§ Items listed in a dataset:
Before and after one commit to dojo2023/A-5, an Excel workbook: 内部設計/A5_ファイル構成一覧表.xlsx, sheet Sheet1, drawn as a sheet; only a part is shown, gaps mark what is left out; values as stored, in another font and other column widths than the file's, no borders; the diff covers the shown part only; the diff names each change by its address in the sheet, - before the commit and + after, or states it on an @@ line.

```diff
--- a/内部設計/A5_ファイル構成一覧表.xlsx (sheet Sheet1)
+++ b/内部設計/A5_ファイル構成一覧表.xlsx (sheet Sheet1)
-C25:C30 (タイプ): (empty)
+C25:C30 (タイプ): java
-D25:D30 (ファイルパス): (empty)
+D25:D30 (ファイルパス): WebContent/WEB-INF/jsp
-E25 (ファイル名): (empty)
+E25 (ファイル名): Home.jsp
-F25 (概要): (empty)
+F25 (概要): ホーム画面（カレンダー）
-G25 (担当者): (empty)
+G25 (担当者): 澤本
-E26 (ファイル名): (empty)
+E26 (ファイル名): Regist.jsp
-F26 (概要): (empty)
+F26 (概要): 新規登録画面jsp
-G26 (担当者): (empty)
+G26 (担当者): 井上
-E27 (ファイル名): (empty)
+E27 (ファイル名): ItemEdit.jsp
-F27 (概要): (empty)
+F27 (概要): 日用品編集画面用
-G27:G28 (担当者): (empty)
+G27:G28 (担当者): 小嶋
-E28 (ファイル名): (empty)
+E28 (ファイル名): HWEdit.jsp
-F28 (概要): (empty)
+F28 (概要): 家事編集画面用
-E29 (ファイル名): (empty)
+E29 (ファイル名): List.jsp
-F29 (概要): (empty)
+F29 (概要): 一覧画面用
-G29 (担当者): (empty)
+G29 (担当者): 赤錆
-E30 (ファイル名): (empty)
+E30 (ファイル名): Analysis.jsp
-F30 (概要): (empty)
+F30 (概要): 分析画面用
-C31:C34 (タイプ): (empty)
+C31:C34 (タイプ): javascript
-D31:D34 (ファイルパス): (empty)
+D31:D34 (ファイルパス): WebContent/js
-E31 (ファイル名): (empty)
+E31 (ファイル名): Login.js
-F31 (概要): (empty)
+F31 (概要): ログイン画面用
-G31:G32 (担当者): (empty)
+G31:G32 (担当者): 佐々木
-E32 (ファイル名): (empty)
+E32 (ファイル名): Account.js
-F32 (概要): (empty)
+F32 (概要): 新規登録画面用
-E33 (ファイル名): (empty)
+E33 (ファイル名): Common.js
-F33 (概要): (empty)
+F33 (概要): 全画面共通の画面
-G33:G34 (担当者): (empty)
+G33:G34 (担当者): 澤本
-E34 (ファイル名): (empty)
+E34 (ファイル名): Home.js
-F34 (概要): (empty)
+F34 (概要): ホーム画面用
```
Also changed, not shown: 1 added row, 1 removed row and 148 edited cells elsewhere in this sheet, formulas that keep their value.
==
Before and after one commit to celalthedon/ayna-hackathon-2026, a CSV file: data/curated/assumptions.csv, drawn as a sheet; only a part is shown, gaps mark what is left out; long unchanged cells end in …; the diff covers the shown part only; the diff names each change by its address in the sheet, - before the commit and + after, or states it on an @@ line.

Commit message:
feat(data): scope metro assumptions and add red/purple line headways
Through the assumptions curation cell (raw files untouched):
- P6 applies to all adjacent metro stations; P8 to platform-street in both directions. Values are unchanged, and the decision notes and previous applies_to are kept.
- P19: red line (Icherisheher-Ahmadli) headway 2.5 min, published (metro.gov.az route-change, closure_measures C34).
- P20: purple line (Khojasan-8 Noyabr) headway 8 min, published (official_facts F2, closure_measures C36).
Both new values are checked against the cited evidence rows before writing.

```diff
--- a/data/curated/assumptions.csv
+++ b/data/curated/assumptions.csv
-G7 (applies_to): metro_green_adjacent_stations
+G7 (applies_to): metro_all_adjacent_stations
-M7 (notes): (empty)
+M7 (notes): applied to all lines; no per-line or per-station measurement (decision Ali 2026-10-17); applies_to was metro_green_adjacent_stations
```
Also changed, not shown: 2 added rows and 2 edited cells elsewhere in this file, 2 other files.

§ ASSIGNED TASK:
Could you repeat exactly the lines above from the line with "Through the assumptions" up to and including the line with "- P6 applies", and only those?

§ TASK OUTPUT:
Through the assumptions curation cell (raw files untouched):
- P6 applies to all adjacent metro stations; P8 to platform-street in both directions. Values are unchanged, and the decision notes and previous applies_to are kept.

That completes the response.